[[ RECORDS FOR THE EXERCISE open ]]

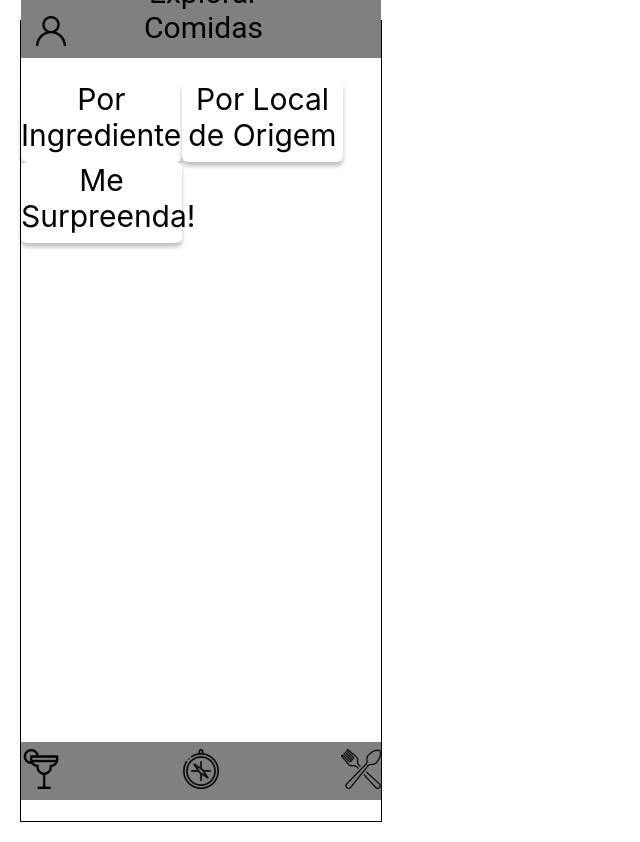
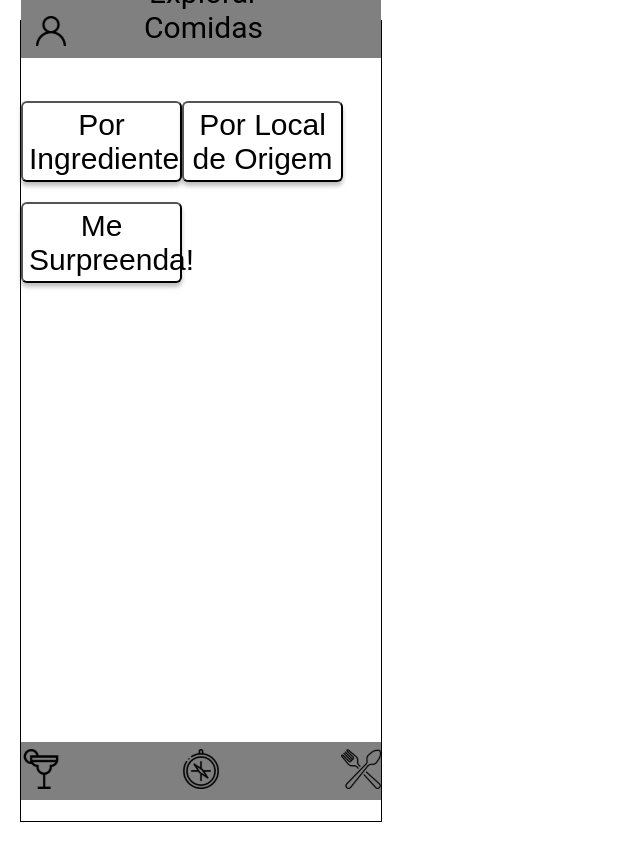
Before and after one commit to tryber/sd-03-recipes-app-04, a React (Create React App) app: page /explorar/comidas in a window 1280 px wide. Shown: the whole page, without its empty margins (0-640 px from the left). Built offline with nearby package versions, Linux system fonts and the light colour scheme.

Commit message:
Code Climate

```diff
--- a/src/components/CSS/ExploreHomeScreen.css
+++ b/src/components/CSS/ExploreHomeScreen.css
@@ -4,7 +4,7 @@
 }
 
 .explore-button {
-  background: #ffffff;
+  background: white;
   border-radius: 6px;
   box-shadow: 0 4px 4px rgba(0, 0, 0, 0.25);
   color: black;
@@ -19,7 +19,7 @@
 }
 
 .explore-food-button {
-  background: #ffffff;
+  background: white;
   border-radius: 6px;
   box-shadow: 0 4px 4px rgba(0, 0, 0, 0.25);
   color: black;
--- a/src/components/ExploreDrinkScreen.jsx
+++ b/src/components/ExploreDrinkScreen.jsx
@@ -16,15 +16,15 @@ function ExploreDrinkScreen() {
     <div className="explore-screen">
       <Header screen={'Explorar Bebidas'} />
       <Link to="/explorar/bebidas/ingredientes">
-        <div
+        <button
           className="explore-food-button"
           data-testid="explore-by-ingredient"
-        >Por Ingredientes</div>
+        >Por Ingredientes</button>
       </Link>
-      <div
+      <button
         className="explore-food-button" data-testid="explore-surprise"
         onClick={handleClick}
-      >Me Surpreenda!</div>
+      >Me Surpreenda!</button>
       {id !== '' && <Redirect to={`/bebidas/${id}`} />}
       <InferiorMenu />
     </div>
--- a/src/components/ExploreFoodScreen.jsx
+++ b/src/components/ExploreFoodScreen.jsx
@@ -11,22 +11,25 @@ function ExploreFoodScreen() {
   const handleClick = () => {
     getRandomMeal()
       .then((answer) => setId(answer.meals[0].idMeal));
-  }
+  };
 
   return (
     <div className="explore-screen">
       <Header screen={'Explorar Comidas'} />
       <Link to="/explorar/comidas/ingredientes">
-        <div className="explore-food-button" data-testid="explore-by-ingredient">Por Ingredientes</div>
+        <button
+          className="explore-food-button"
+          data-testid="explore-by-ingredient"
+        >Por Ingredientes</button>
       </Link>
       <Link to="/explorar/comidas/area">
-        <div className="explore-food-button" data-testid="explore-by-area">Por Local de Origem</div>
+        <button className="explore-food-button" data-testid="explore-by-area">Por Local de Origem</button>
       </Link>
-      <div
+      <button
         className="explore-food-button"
         data-testid="explore-surprise"
         onClick={handleClick}
-      >Me Surpreenda!</div>
+      >Me Surpreenda!</button>
       {id !== '' && <Redirect to={`/comidas/${id}`} />}
       <InferiorMenu />
     </div>
--- a/src/components/InferiorMenu.jsx
+++ b/src/components/InferiorMenu.jsx
@@ -13,7 +13,7 @@ function InferiorMenu() {
         <img src={exploreIcon} alt="explore" data-testid="explore-bottom-btn" />
       </Link>
       <Link to="/comidas"><img src={mealIcon} alt="meal" data-testid="food-bottom-btn" /></Link>
-  </div>
+    </div>
   );
 }
 
```
Also changed, not shown: src/components/ExploreHomeScreen.jsx (indentation only).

[[ RECORDS FOR THE EXERCISE closed ]]

EXERCISE REQUIREMENTS => Give the data again exactly as written, with all pictures left out.

TASK SOLUTION =>
Before and after one commit to tryber/sd-03-recipes-app-04, a React (Create React App) app: page /explorar/comidas in a window 1280 px wide. Shown: the whole page, without its empty margins (0-640 px from the left). Built offline with nearby package versions, Linux system fonts and the light colour scheme.

Commit message:
Code Climate

```diff
--- a/src/components/CSS/ExploreHomeScreen.css
+++ b/src/components/CSS/ExploreHomeScreen.css
@@ -4,7 +4,7 @@
 }
 
 .explore-button {
-  background: #ffffff;
+  background: white;
   border-radius: 6px;
   box-shadow: 0 4px 4px rgba(0, 0, 0, 0.25);
   color: black;
@@ -19,7 +19,7 @@
 }
 
 .explore-food-button {
-  background: #ffffff;
+  background: white;
   border-radius: 6px;
   box-shadow: 0 4px 4px rgba(0, 0, 0, 0.25);
   color: black;
--- a/src/components/ExploreDrinkScreen.jsx
+++ b/src/components/ExploreDrinkScreen.jsx
@@ -16,15 +16,15 @@ function ExploreDrinkScreen() {
     <div className="explore-screen">
       <Header screen={'Explorar Bebidas'} />
       <Link to="/explorar/bebidas/ingredientes">
-        <div
+        <button
           className="explore-food-button"
           data-testid="explore-by-ingredient"
-        >Por Ingredientes</div>
+        >Por Ingredientes</button>
       </Link>
-      <div
+      <button
         className="explore-food-button" data-testid="explore-surprise"
         onClick={handleClick}
-      >Me Surpreenda!</div>
+      >Me Surpreenda!</button>
       {id !== '' && <Redirect to={`/bebidas/${id}`} />}
       <InferiorMenu />
     </div>
--- a/src/components/ExploreFoodScreen.jsx
+++ b/src/components/ExploreFoodScreen.jsx
@@ -11,22 +11,25 @@ function ExploreFoodScreen() {
   const handleClick = () => {
     getRandomMeal()
       .then((answer) => setId(answer.meals[0].idMeal));
-  }
+  };
 
   return (
     <div className="explore-screen">
       <Header screen={'Explorar Comidas'} />
       <Link to="/explorar/comidas/ingredientes">
-        <div className="explore-food-button" data-testid="explore-by-ingredient">Por Ingredientes</div>
+        <button
+          className="explore-food-button"
+          data-testid="explore-by-ingredient"
+        >Por Ingredientes</button>
       </Link>
       <Link to="/explorar/comidas/area">
-        <div className="explore-food-button" data-testid="explore-by-area">Por Local de Origem</div>
+        <button className="explore-food-button" data-testid="explore-by-area">Por Local de Origem</button>
       </Link>
-      <div
+      <button
         className="explore-food-button"
         data-testid="explore-surprise"
         onClick={handleClick}
-      >Me Surpreenda!</div>
+      >Me Surpreenda!</button>
       {id !== '' && <Redirect to={`/comidas/${id}`} />}
       <InferiorMenu />
     </div>
--- a/src/components/InferiorMenu.jsx
+++ b/src/components/InferiorMenu.jsx
@@ -13,7 +13,7 @@ function InferiorMenu() {
         <img src={exploreIcon} alt="explore" data-testid="explore-bottom-btn" />
       </Link>
       <Link to="/comidas"><img src={mealIcon} alt="meal" data-testid="food-bottom-btn" /></Link>
-  </div>
+    </div>
   );
 }
 
```
Also changed, not shown: src/components/ExploreHomeScreen.jsx (indentation only).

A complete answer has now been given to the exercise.